In Domesticity at War (2007), architectural historian Beatriz Colomina argues that the Swayze project was as much war itself as protection from war: “‘Peace’ is achieved in this war by environmental control, control over the ‘exterior’: temperature, noise, air, light, view,” she writes. “In the 1970s, with the oil crisis, the emphasis would turn toward energy saving, and in the 1980s toward ecological concerns. The description of the battlefield changes.” This raises a point that “1973: Sorry, Out of Gas” leaves largely unexplored. The oil crisis unleashed a wave of utopianism, but it also gave birth to a kind of brutal survivalist mind-set that recast the traditional icons of domesticity (e.g., ranch houses, La-Z-Boy recliners) in a form that not only suggested a return to sustenance-level cave dwelling, but, dialectically, was at one with the technological determinism of the space age. As historian Peder Anker has noted, many of these projects took on, either overtly or obliquely, the ethos of a reigning architectural motif of the time: the space capsule. Nothing quite so enchanted the imagination of ecological architects as these technologically advanced constructions, with their design priorities of self-containment in harsh conditions, recirculating processes, and absolute streamlining. NASA was itself a big backer of solar power, while companies like Grumman, suffering through a defense-spending slump, unveiled domestic living schemes—an “Integrated Household System” (the title echoes the Farallones Institute’s project)—based on space capsule designs. Perhaps we were all astronauts on Spaceship Earth, but, as Anker writes, architects were too often sealed in their own intellectual capsules: “Their some- what narrow focus on the circulation of energy and the efficiency of buildings came at the expense of a wider cultural, aesthetic and social understanding of architecture and the human condition.” Home, in other words, is more than a heating bill.

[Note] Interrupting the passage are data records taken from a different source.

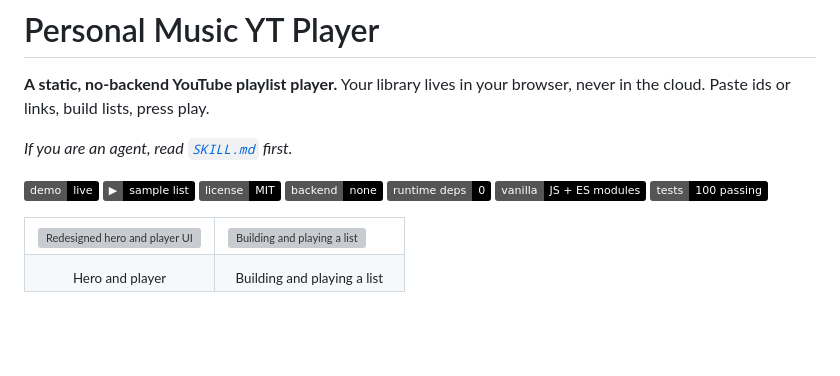
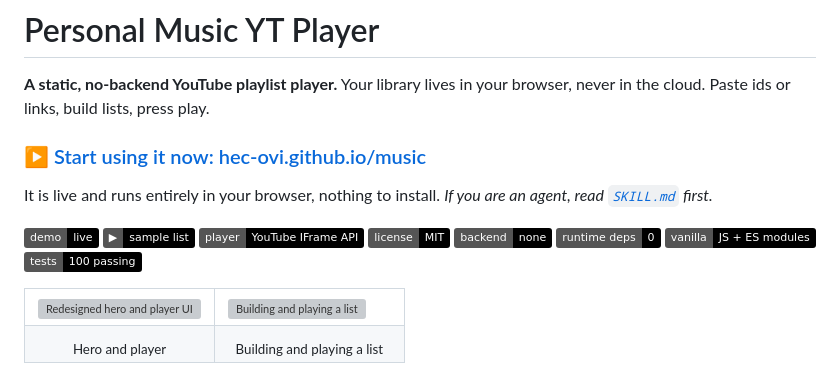
Before and after one commit to hec-ovi/music, a Markdown page: README.md, the part around the change. GitHub-like rendering; badges without logos; blank space fills up the shorter version; grey boxes are pictures that could not be loaded.

Commit message:
Restore the live start-using-it link and YouTube IFrame badge

```diff
--- a/README.md
+++ b/README.md
@@ -3,10 +3,14 @@
 **A static, no-backend YouTube playlist player.** Your library lives in your
 browser, never in the cloud. Paste ids or links, build lists, press play.
 
+### ▶ [Start using it now: hec-ovi.github.io/music](https://hec-ovi.github.io/music/)
+
+It is live and runs entirely in your browser, nothing to install.
 *If you are an agent, read [`SKILL.md`](SKILL.md) first.*
 
 [![demo](https://img.shields.io/badge/demo-live-black.svg)](https://hec-ovi.github.io/music/)
 [![play a sample list](https://img.shields.io/badge/%E2%96%B6-sample%20list-black.svg)](https://hec-ovi.github.io/music/?playlist=Sample%20List%2C%20%5B2frers%20-%20EYES%20ON%20US%20%7C%20CsQ59uMYB_Y%2C%20NAVARA%20-%20FALLEN%20ANGEL%20%7C%20sWd8bc_LkqM%2C%20Sano%20-%20SET%20ME%20FREE%20%7C%20e1QIqXmZ2os%2C%20ruindkid%20-%20Bad%20Pitch%20For%20You%20%7C%20UhaU1ZVu9v0%2C%20KORZIX%20-%20ascend%20%7C%20ibPYPD8Hl4Q%2C%20Oxlo%20-%20Anesthesia%20%7C%20f59m5Pugdw4%2C%20Pat%20-%20Shotgun%20%7C%209fHjcTKV-kg%5D)
+[![player: YouTube IFrame API](https://img.shields.io/badge/player-YouTube%20IFrame%20API-black.svg)](https://developers.google.com/youtube/iframe_api_reference)
 [![license: MIT](https://img.shields.io/badge/license-MIT-black.svg)](./LICENSE)
 ![backend: none](https://img.shields.io/badge/backend-none-black.svg)
 ![runtime deps: 0](https://img.shields.io/badge/runtime%20deps-0-black.svg)
```
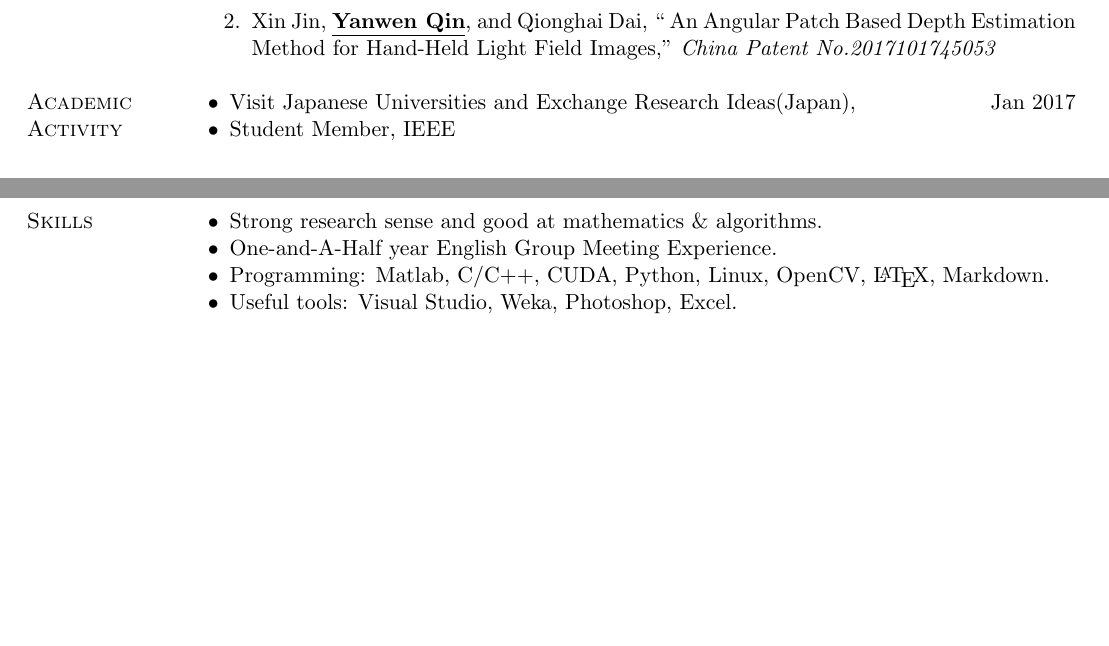
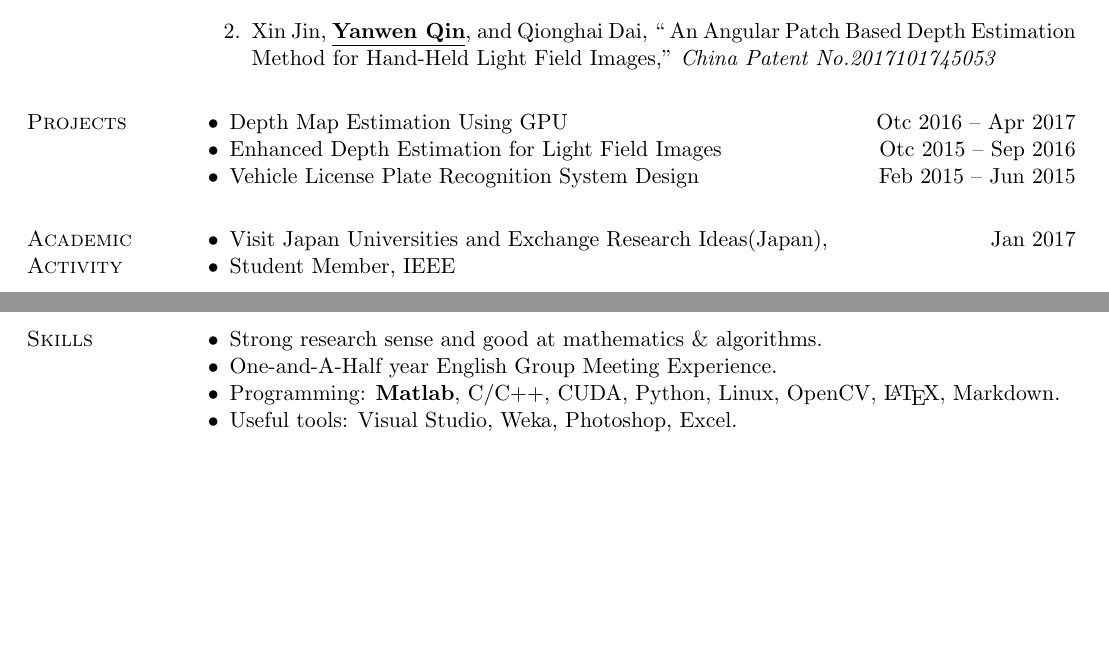
Before and after one commit to Vincentqyw/my-resume, a LaTeX CV (CV_Yanwen Qin.tex): two parts of pages 1 and 2 of 2, joined at a grey line, cut so that both start at the same text, the shorter picture padded with empty space. Compiled offline with pdfLaTeX.

Commit message:
add items

```diff
--- a/CV_Yanwen Qin.tex
+++ b/CV_Yanwen Qin.tex
@@ -378,12 +378,25 @@ Beijing, China
 %\vspace{-0.1in}
 \vspace{-1mm}
 
-%%%%%%%%%%%%%%%%%%%%%%专利%%%%%%%%%%%%%%%%%%%%%%%%%%%%%
+%%%%%%%%%%%%%%%%%%%%%%学术活动%%%%%%%%%%%%%%%%%%%%%%%%%%%%%
+\section{Projects}
+
+\begin{innerlist}
+
+	\item{Depth Map Estimation Using GPU  \hfill Otc 2016 -- Apr 2017}
+	\item{Enhanced Depth Estimation for Light Field Images \hfill Otc 2015 -- Sep 2016}
+	\item{Vehicle License Plate Recognition System Design  \hfill Feb 2015 -- Jun 2015}
+\end{innerlist}
+
+
+
+
+%%%%%%%%%%%%%%%%%%%%%%学术活动%%%%%%%%%%%%%%%%%%%%%%%%%%%%%
 \section{Academic Activity}
 
 \begin{innerlist}
 
-\item{Visit Japanese Universities and Exchange Research Ideas(Japan),  \hfill Jan 2017}
+\item{Visit Japan Universities and Exchange Research Ideas(Japan),  \hfill Jan 2017}
 \item{Student Member, IEEE}
 \end{innerlist}
 
@@ -427,7 +440,7 @@ Beijing, China
 \begin{innerlist}
 	\item{Strong research sense and good at mathematics \& algorithms.}
 	\item{One-and-A-Half year English Group Meeting Experience.}
-	\item{Programming: Matlab, C/C++, CUDA, Python, Linux, OpenCV, \LaTeX, Markdown.}
+	\item{Programming: {\bf Matlab}, C/C++, CUDA, Python, Linux, OpenCV, \LaTeX, Markdown.}
 	\item{Useful tools: Visual Studio, Weka, Photoshop, Excel.}
 
 \end{innerlist}
```
Also changed, not shown: CV_Yanwen Qin.pdf (added), 3 other files.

Nevertheless, the public acceptability of energy conservation reached another high point at the end of the decade. The country was by this time importing almost half its oil, and when the second oil shock struck in the wake of the Iranian Revolution, pushing the price of oil higher than it had ever been before, President Jimmy Carter installed a solar water-heating system on the White House roof. But even so, in conjunction with the fumbled endgame in Tehran and runaway inflation, the crisis ended up dooming his presidency. Then, in 1986, the Reagan administration removed the solar panels; it was morning in America, after all, and as the sun rose the White House had little call for its energy (those panels, one of which is displayed at the CCA, were acquired by Maine’s Unity College and were still being used years later). With his soothing reassurances (“trees cause more pollution than automobiles”), Reagan had what Alan Weisman calls “an instinctive grasp of our own desire to deny looming environmental limits.” And where are we today? Dubya has solar panels at his ranch in Crawford, Texas, but fights against the Kyoto Protocol and higher emission standards for cars. The questions raised by the CCA show are more relevant than ever: To what extent are we willing, architecturally or otherwise, to change our way of life in response to dwindling energy supplies? And what, if anything, did we learn from 1973? As I write, oil is again at record highs (exceeding $105 a barrel). The price during the second oil shock reached $39.50. Adjusted for inflation, in today’s prices that would be, it turns out, $103.76. Crisis, anyone?

“1973: Sorry, Out of Gas” remains on view at the Canadian Centre for Architecture, Montreal, through Apr. 20.

Tom Vanderbilt is a writer based in New York.